INPUT FOR THIS TASK =>
---+---

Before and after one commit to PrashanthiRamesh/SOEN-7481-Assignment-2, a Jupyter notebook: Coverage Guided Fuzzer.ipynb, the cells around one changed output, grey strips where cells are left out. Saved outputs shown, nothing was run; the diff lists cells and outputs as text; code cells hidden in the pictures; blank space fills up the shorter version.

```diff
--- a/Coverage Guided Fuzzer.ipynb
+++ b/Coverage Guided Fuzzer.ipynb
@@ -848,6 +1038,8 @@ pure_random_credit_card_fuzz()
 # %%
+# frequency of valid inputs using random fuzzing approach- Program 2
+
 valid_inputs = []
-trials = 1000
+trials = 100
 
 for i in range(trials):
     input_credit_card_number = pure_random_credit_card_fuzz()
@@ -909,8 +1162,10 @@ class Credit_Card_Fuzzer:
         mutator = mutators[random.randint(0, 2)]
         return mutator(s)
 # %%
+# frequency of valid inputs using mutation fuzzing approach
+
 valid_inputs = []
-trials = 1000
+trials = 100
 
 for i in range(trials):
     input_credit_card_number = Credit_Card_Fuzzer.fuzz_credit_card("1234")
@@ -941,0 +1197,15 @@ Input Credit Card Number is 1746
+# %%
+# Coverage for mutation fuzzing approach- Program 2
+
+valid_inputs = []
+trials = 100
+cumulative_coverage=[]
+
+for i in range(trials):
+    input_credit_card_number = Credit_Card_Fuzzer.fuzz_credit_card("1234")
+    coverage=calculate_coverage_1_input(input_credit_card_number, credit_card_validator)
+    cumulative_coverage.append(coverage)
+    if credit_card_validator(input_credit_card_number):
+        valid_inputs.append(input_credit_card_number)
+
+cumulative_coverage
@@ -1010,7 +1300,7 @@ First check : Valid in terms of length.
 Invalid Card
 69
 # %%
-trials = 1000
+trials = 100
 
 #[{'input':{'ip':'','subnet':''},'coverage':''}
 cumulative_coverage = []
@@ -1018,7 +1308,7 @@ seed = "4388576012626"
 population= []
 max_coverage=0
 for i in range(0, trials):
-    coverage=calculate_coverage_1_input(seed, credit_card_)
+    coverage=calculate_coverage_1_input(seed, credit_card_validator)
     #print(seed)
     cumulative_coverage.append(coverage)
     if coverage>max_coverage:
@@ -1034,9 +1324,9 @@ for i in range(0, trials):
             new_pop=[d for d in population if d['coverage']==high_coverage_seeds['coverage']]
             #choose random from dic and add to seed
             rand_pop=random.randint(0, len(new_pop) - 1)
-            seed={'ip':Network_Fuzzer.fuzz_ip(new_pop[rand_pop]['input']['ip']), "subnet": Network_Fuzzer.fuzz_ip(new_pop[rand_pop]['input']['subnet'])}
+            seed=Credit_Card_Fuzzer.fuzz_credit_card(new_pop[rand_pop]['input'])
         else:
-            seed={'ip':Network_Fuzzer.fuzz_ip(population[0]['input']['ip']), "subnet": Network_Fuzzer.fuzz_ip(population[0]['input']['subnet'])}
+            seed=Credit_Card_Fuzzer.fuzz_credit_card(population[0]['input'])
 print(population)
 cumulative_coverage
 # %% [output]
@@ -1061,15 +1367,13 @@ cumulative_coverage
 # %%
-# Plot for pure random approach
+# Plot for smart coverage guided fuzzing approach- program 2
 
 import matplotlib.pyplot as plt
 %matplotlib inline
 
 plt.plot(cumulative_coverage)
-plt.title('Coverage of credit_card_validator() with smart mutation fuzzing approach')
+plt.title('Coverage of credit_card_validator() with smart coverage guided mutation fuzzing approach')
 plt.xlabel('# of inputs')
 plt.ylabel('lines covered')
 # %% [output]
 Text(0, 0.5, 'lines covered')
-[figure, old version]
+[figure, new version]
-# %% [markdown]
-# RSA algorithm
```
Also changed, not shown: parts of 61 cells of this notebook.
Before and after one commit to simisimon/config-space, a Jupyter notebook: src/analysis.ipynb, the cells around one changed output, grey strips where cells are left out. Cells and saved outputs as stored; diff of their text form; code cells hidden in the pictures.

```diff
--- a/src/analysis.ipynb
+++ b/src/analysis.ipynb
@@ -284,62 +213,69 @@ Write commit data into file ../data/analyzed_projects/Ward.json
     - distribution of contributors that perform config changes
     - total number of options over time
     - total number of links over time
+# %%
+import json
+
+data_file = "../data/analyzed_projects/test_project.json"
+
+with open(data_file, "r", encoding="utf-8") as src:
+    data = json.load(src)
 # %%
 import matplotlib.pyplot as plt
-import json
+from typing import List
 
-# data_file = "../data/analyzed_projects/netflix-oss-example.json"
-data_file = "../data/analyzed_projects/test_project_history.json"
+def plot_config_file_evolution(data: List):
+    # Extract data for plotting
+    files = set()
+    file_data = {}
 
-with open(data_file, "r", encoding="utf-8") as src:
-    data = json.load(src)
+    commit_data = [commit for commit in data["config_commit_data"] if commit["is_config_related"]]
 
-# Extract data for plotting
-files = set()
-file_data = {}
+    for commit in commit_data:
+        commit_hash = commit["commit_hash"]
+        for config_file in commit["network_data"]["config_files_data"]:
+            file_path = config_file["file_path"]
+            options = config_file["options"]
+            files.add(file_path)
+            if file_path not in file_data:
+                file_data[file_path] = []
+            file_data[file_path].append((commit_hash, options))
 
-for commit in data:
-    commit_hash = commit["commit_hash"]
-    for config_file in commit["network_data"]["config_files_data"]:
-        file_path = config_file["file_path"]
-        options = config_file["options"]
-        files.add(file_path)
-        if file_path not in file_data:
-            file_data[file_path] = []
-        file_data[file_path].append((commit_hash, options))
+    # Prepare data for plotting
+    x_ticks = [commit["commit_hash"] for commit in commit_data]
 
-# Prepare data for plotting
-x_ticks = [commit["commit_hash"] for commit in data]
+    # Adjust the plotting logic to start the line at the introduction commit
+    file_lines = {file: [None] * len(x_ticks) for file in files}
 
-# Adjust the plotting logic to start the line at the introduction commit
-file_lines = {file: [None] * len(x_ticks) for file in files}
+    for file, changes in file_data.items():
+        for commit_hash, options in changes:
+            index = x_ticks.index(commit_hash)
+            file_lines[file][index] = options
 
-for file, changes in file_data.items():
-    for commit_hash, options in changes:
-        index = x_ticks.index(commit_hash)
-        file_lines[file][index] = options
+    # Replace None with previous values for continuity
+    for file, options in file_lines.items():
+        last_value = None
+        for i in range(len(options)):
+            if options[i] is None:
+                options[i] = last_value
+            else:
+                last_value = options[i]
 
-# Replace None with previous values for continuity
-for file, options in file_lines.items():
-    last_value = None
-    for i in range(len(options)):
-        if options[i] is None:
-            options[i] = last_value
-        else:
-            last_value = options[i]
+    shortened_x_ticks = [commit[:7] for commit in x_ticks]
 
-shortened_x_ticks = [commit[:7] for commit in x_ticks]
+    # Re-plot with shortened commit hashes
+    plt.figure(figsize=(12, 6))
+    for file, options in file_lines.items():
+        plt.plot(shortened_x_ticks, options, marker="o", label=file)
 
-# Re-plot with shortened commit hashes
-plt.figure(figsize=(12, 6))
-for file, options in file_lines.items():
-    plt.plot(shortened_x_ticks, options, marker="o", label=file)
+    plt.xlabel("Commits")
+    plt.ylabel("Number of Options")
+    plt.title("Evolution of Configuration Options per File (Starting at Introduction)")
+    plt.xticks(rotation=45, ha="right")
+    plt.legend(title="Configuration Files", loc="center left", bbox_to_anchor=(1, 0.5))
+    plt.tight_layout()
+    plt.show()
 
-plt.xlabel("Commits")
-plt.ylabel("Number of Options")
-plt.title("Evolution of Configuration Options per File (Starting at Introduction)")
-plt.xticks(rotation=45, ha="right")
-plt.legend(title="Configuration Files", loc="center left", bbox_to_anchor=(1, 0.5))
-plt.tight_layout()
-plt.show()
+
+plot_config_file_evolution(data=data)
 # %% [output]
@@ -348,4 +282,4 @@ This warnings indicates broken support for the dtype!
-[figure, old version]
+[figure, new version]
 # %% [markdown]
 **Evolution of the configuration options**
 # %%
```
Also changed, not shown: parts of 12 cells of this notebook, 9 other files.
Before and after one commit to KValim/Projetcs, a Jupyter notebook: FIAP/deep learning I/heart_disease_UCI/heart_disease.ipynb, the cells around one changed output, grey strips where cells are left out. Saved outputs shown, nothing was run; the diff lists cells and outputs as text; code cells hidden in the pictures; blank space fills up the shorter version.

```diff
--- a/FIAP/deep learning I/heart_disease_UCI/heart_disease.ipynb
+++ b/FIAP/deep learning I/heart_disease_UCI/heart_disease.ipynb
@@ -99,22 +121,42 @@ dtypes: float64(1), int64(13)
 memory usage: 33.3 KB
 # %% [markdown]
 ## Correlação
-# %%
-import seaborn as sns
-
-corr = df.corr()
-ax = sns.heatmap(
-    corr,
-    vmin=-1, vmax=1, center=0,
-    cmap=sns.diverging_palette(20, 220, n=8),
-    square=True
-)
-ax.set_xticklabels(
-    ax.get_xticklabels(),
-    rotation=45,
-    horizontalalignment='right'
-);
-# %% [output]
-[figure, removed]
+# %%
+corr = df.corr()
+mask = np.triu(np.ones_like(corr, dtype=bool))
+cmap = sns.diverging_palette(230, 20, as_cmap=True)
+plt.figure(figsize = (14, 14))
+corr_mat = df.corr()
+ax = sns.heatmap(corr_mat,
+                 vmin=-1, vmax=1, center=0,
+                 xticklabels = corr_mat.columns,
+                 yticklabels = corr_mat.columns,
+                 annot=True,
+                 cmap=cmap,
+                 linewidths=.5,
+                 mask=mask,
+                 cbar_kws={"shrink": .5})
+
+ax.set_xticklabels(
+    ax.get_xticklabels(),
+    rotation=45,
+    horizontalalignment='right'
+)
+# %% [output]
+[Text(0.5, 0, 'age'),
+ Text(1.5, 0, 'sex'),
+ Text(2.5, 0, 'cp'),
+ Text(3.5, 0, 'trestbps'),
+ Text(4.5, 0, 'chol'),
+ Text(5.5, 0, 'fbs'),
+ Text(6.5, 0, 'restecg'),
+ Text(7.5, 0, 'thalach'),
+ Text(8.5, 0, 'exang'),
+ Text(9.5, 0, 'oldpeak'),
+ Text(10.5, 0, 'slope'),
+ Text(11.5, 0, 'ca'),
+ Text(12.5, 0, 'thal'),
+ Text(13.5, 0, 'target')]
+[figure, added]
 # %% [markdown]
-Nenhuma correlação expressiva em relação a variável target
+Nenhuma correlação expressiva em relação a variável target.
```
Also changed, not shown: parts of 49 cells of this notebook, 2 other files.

---+---

TRY IT =>
Among the entries, copy every line containing the word "figure".

RESPONSE TO THIS EXERCISE =>
-[figure, old version]
+[figure, new version]
+    plt.figure(figsize=(12, 6))
-plt.figure(figsize=(12, 6))
-[figure, old version]
+[figure, new version]
-[figure, removed]
+plt.figure(figsize = (14, 14))
+[figure, added]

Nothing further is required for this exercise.